▶ WORK TO COMPLETE
From the data below, give the number of lines holding the word "Indexer", with nothing else added.

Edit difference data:
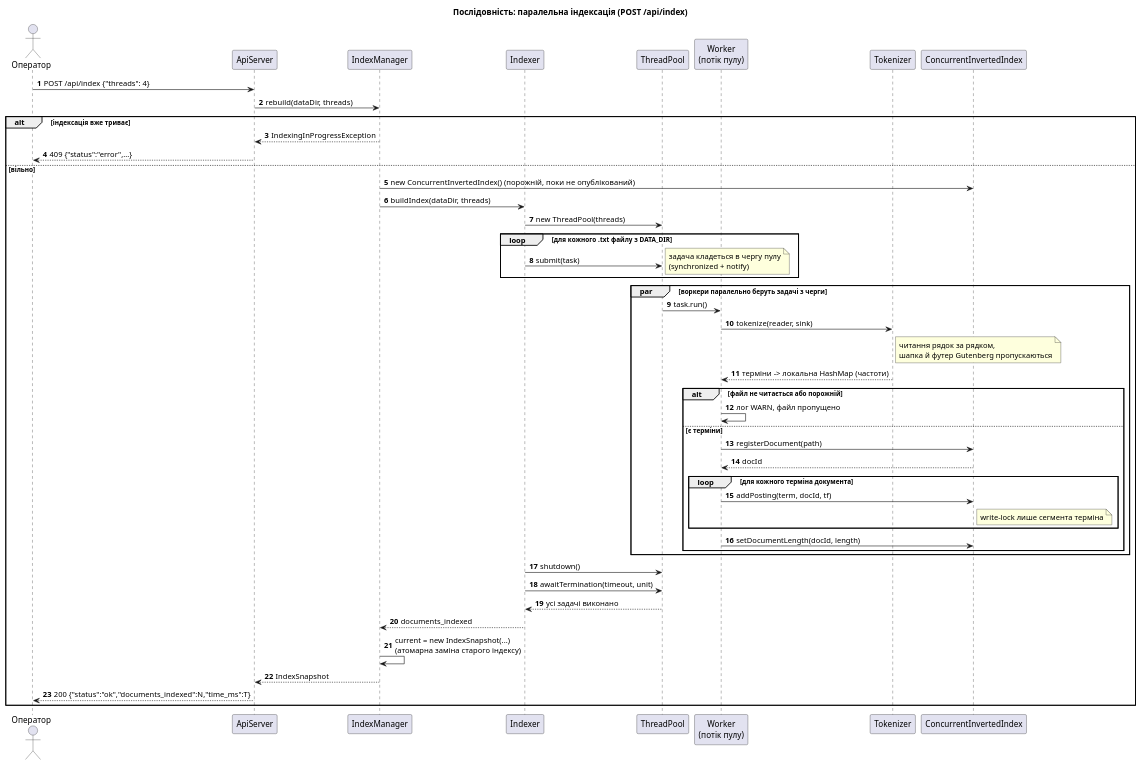
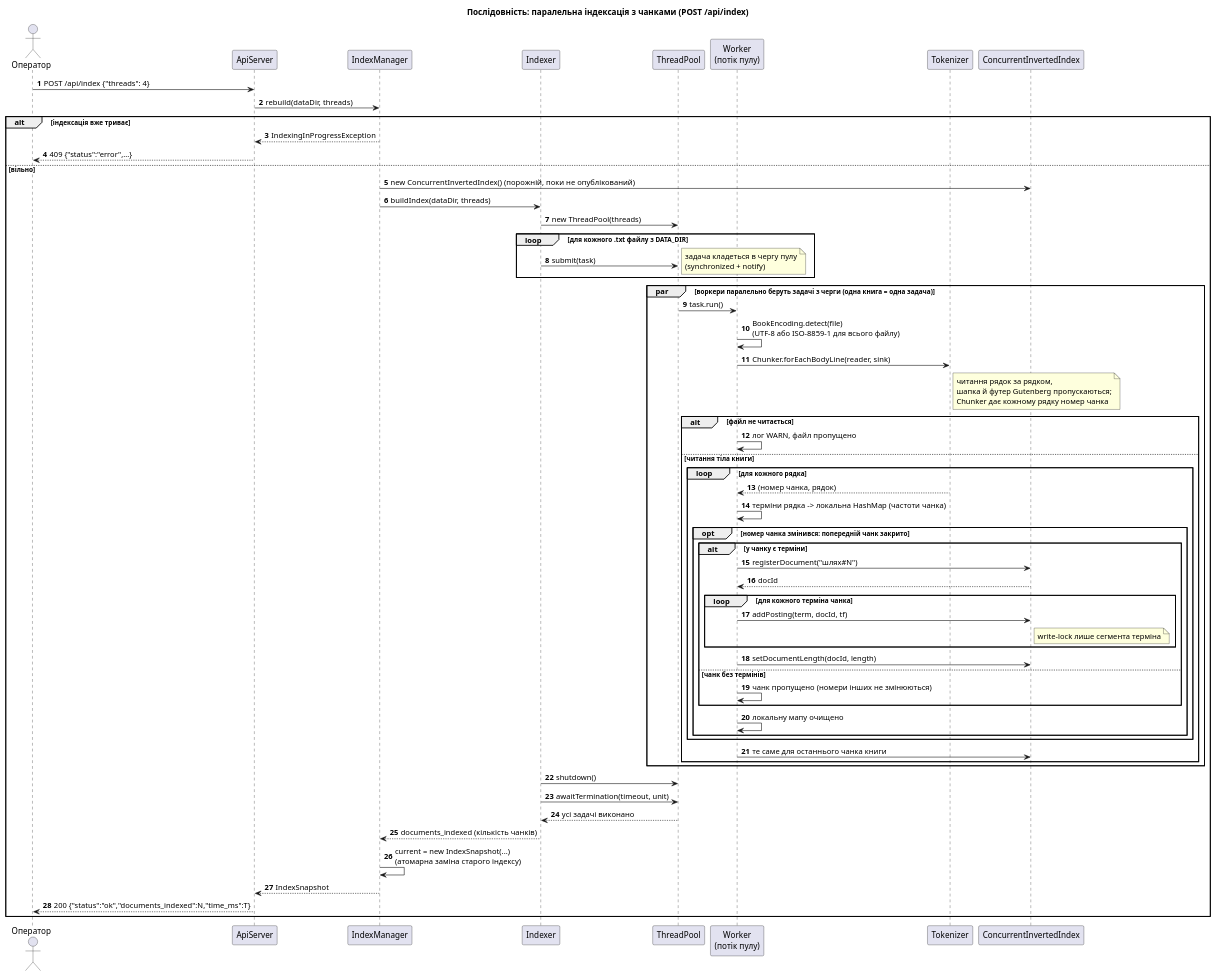
Before and after one commit to V-LP/Parallel-Computing-CW: the diagram in docs/uml/sequence-index.puml, drawn with PlantUML. The commit also changed 2 other files, not shown here.

Commit message:
docs(uml): show chunks and WebSocket pool in diagrams

```diff
--- a/docs/uml/sequence-index.puml
+++ b/docs/uml/sequence-index.puml
@@ -1,59 +1,71 @@
 @startuml sequence-index
-title Послідовність: паралельна індексація (POST /api/index)
+title Послідовність: паралельна індексація з чанками (POST /api/index)
 
 skinparam shadowing false
 autonumber
 
 actor "Оператор" as Operator
 participant ApiServer
 participant IndexManager
 participant Indexer
 participant ThreadPool
 participant "Worker\n(потік пулу)" as Worker
 participant Tokenizer
 participant ConcurrentInvertedIndex as Index
 
 Operator -> ApiServer : POST /api/index {"threads": 4}
 ApiServer -> IndexManager : rebuild(dataDir, threads)
 
 alt індексація вже триває
   IndexManager --> ApiServer : IndexingInProgressException
   ApiServer --> Operator : 409 {"status":"error",...}
 else вільно
   IndexManager -> Index : new ConcurrentInvertedIndex() (порожній, поки не опублікований)
   IndexManager -> Indexer : buildIndex(dataDir, threads)
   Indexer -> ThreadPool : new ThreadPool(threads)
 
   loop для кожного .txt файлу з DATA_DIR
     Indexer -> ThreadPool : submit(task)
     note right : задача кладеться в чергу пулу\n(synchronized + notify)
   end
 
-  par воркери паралельно беруть задачі з черги
+  par воркери паралельно беруть задачі з черги (одна книга = одна задача)
     ThreadPool -> Worker : task.run()
-    Worker -> Tokenizer : tokenize(reader, sink)
-    note right of Tokenizer : читання рядок за рядком,\nшапка й футер Gutenberg пропускаються
-    Tokenizer --> Worker : терміни -> локальна HashMap (частоти)
-    alt файл не читається або порожній
+    Worker -> Worker : BookEncoding.detect(file)\n(UTF-8 або ISO-8859-1 для всього файлу)
+    Worker -> Tokenizer : Chunker.forEachBodyLine(reader, sink)
+    note right of Tokenizer : читання рядок за рядком,\nшапка й футер Gutenberg пропускаються;\nChunker дає кожному рядку номер чанка
+    alt файл не читається
       Worker -> Worker : лог WARN, файл пропущено
-    else є терміни
-      Worker -> Index : registerDocument(path)
-      Index --> Worker : docId
-      loop для кожного терміна документа
-        Worker -> Index : addPosting(term, docId, tf)
-        note right of Index : write-lock лише сегмента терміна
+    else читання тіла книги
+      loop для кожного рядка
+        Tokenizer --> Worker : (номер чанка, рядок)
+        Worker -> Worker : терміни рядка -> локальна HashMap (частоти чанка)
+        opt номер чанка змінився: попередній чанк закрито
+          alt у чанку є терміни
+            Worker -> Index : registerDocument("шлях#N")
+            Index --> Worker : docId
+            loop для кожного терміна чанка
+              Worker -> Index : addPosting(term, docId, tf)
+              note right of Index : write-lock лише сегмента терміна
+            end
+            Worker -> Index : setDocumentLength(docId, length)
+          else чанк без термінів
+            Worker -> Worker : чанк пропущено (номери інших не змінюються)
+          end
+          Worker -> Worker : локальну мапу очищено
+        end
       end
-      Worker -> Index : setDocumentLength(docId, length)
+      Worker -> Index : те саме для останнього чанка книги
     end
   end
 
   Indexer -> ThreadPool : shutdown()
   Indexer -> ThreadPool : awaitTermination(timeout, unit)
   ThreadPool --> Indexer : усі задачі виконано
-  Indexer --> IndexManager : documents_indexed
+  Indexer --> IndexManager : documents_indexed (кількість чанків)
   IndexManager -> IndexManager : current = new IndexSnapshot(...)\n(атомарна заміна старого індексу)
   IndexManager --> ApiServer : IndexSnapshot
   ApiServer --> Operator : 200 {"status":"ok","documents_indexed":N,"time_ms":T}
 end
 
 @enduml
```
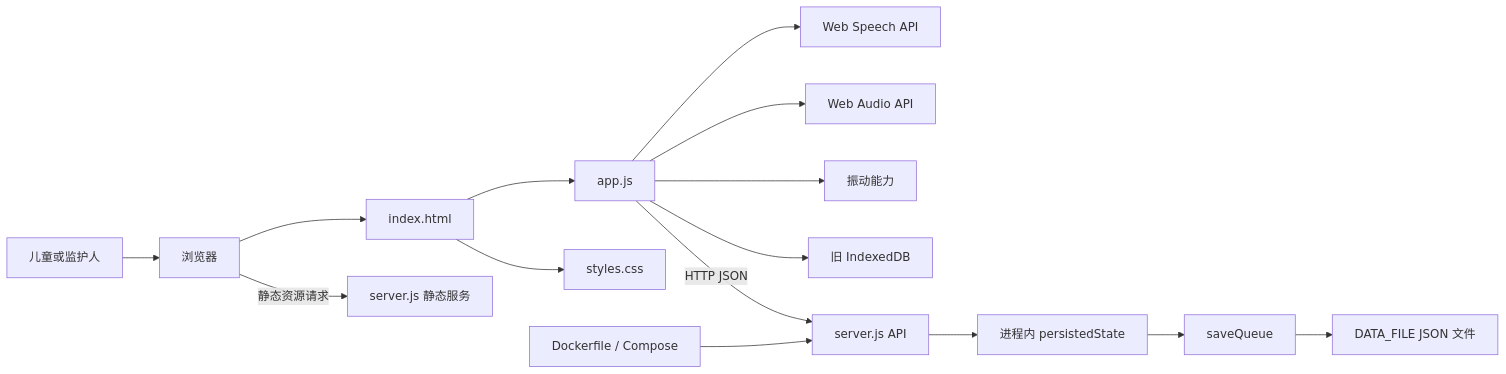
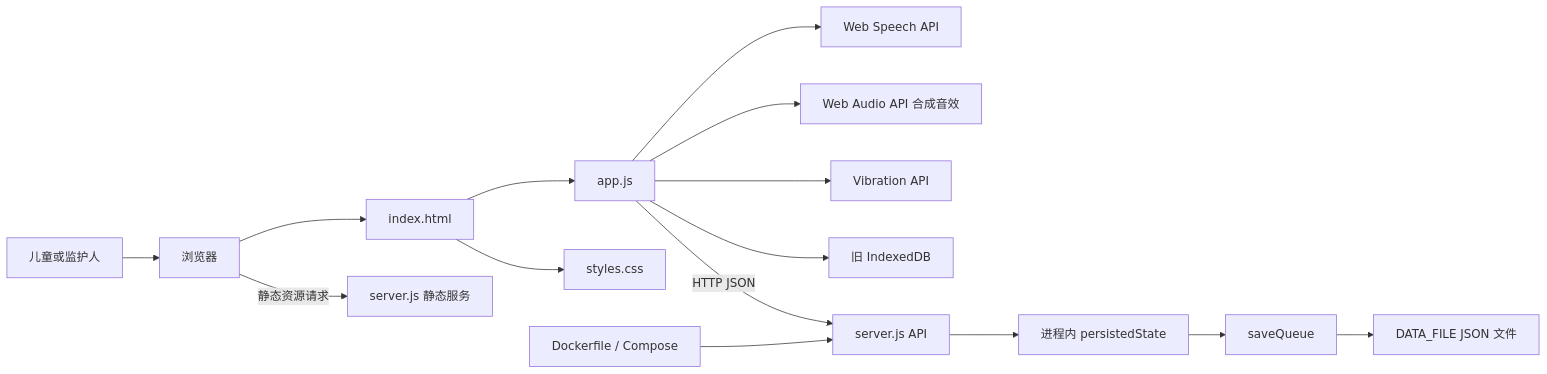
The first of 2 diagrams in docs/codinghub/architecture.md (guccang/yuanbao), drawn with Mermaid before and after one commit. The commit also changed other lines of this file and 3 other files, not shown here.

````diff
--- a/docs/codinghub/architecture.md
+++ b/docs/codinghub/architecture.md
@@ -7,17 +7,17 @@
 ```mermaid
 flowchart LR
     User[儿童或监护人] --> Browser[浏览器]
     Browser --> HTML[index.html]
     HTML --> Client[app.js]
     HTML --> CSS[styles.css]
     Client --> Speech[Web Speech API]
-    Client --> Audio[Web Audio API]
-    Client --> Vibration[振动能力]
+    Client --> Audio[Web Audio API 合成音效]
+    Client --> Vibration[Vibration API]
     Client --> Legacy[旧 IndexedDB]
     Client -->|HTTP JSON| API[server.js API]
     Browser -->|静态资源请求| Static[server.js 静态服务]
     API --> Memory[进程内 persistedState]
     Memory --> Queue[saveQueue]
     Queue --> File[DATA_FILE JSON 文件]
     Deploy[Dockerfile / Compose] --> API
 ```
````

▶ THE COMPLETED TASK
9